╭─ SUPPLIED RECORDS

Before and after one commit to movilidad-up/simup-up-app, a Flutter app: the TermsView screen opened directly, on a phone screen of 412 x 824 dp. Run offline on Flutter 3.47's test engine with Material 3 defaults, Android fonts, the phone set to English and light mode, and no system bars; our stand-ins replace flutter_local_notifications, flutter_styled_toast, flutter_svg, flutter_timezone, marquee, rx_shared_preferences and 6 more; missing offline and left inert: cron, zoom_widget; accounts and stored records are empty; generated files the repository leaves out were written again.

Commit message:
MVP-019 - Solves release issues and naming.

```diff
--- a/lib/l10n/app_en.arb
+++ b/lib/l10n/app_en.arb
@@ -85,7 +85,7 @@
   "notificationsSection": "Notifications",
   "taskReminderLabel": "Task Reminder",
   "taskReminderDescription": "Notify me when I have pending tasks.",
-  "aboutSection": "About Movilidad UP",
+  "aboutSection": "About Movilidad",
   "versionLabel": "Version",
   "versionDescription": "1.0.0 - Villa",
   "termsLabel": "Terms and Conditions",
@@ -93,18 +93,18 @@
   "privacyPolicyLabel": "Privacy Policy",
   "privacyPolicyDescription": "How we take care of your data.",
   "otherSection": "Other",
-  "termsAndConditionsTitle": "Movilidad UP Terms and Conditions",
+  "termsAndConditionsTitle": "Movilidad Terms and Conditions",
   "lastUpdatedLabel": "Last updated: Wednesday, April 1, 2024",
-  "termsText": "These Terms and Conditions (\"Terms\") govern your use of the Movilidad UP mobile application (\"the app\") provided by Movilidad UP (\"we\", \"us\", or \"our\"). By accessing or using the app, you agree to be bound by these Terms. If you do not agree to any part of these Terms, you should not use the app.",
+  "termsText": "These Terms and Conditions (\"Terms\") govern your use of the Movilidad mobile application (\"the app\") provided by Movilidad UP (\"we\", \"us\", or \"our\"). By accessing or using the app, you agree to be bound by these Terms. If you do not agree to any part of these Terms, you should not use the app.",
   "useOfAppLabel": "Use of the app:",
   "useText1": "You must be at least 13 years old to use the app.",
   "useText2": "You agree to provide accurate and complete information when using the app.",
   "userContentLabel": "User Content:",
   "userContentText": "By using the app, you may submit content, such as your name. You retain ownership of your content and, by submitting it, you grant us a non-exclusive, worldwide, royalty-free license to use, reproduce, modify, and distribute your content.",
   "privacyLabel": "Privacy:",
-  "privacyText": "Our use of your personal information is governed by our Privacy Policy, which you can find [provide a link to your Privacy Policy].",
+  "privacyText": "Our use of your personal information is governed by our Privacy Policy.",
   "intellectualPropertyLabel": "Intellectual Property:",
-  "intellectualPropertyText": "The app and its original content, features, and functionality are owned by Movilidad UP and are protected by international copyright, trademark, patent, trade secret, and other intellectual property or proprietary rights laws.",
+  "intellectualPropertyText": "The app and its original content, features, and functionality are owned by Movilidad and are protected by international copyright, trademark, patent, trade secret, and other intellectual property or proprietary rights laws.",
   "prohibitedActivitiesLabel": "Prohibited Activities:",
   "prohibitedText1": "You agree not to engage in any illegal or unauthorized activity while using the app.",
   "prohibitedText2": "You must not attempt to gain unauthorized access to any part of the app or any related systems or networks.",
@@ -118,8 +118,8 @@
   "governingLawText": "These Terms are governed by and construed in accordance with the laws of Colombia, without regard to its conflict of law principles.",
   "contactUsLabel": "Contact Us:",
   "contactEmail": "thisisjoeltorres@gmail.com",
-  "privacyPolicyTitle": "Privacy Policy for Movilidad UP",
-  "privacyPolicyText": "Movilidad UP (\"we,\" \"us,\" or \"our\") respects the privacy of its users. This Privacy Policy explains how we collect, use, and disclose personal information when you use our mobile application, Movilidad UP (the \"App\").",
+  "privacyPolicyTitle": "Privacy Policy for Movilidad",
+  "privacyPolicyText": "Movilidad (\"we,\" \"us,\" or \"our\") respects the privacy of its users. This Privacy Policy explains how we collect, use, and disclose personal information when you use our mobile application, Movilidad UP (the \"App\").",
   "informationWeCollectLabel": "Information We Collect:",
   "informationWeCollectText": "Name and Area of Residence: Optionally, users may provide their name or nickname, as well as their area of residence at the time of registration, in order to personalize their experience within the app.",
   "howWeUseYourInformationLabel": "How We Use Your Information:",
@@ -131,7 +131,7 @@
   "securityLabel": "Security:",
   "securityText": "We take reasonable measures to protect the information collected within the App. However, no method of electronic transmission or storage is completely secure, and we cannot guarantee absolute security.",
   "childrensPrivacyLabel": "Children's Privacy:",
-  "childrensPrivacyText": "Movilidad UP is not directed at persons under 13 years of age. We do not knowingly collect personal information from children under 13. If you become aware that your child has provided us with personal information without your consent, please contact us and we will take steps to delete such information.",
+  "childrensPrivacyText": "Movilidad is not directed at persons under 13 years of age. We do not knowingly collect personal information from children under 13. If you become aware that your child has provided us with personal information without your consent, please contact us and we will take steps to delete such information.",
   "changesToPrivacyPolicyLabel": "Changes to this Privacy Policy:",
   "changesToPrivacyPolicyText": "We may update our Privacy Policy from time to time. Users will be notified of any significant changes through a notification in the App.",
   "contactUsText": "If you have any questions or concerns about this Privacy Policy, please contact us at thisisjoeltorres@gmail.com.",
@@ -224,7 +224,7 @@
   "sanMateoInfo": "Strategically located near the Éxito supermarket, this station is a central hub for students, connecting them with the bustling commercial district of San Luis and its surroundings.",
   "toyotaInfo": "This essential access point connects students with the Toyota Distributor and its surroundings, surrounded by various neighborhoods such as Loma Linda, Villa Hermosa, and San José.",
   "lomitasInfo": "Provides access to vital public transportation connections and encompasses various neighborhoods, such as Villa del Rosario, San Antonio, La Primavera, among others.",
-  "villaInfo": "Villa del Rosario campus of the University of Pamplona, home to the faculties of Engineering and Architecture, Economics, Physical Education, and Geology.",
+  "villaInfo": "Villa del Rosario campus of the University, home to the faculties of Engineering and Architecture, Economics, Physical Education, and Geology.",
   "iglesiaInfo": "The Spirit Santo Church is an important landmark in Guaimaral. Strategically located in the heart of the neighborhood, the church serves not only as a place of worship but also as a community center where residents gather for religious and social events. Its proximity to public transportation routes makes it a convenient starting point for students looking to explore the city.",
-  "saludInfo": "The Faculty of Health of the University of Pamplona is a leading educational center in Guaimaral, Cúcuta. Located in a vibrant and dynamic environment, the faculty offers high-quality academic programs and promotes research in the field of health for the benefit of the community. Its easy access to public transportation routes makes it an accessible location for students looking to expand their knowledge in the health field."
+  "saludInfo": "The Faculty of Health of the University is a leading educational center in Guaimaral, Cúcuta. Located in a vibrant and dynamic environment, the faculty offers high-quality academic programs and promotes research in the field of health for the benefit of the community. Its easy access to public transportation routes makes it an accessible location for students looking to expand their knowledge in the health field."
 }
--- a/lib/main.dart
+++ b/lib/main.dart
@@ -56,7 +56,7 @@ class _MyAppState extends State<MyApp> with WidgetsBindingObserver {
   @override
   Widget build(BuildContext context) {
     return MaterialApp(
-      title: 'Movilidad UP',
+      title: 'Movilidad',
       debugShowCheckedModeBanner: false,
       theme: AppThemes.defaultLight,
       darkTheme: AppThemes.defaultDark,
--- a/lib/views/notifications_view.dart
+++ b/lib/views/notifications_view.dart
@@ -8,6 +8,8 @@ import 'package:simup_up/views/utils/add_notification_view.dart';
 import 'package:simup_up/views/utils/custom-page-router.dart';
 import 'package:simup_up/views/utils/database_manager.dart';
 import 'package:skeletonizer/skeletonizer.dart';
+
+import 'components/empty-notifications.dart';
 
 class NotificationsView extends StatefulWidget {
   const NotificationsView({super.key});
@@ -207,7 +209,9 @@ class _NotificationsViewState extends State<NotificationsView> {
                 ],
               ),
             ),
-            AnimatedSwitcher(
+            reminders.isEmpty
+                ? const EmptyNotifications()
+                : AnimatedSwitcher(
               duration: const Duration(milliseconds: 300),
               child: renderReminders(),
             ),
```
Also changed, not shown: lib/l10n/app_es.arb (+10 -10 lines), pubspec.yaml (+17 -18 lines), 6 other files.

╰─

_WORK TO BE COMPLETED_
Wherever the word "package" appears in the data, return the whole line.

_RESULT BELOW_
@@ -8,6 +8,8 @@ import 'package:simup_up/views/utils/add_notification_view.dart';
 import 'package:simup_up/views/utils/custom-page-router.dart';
 import 'package:simup_up/views/utils/database_manager.dart';
 import 'package:skeletonizer/skeletonizer.dart';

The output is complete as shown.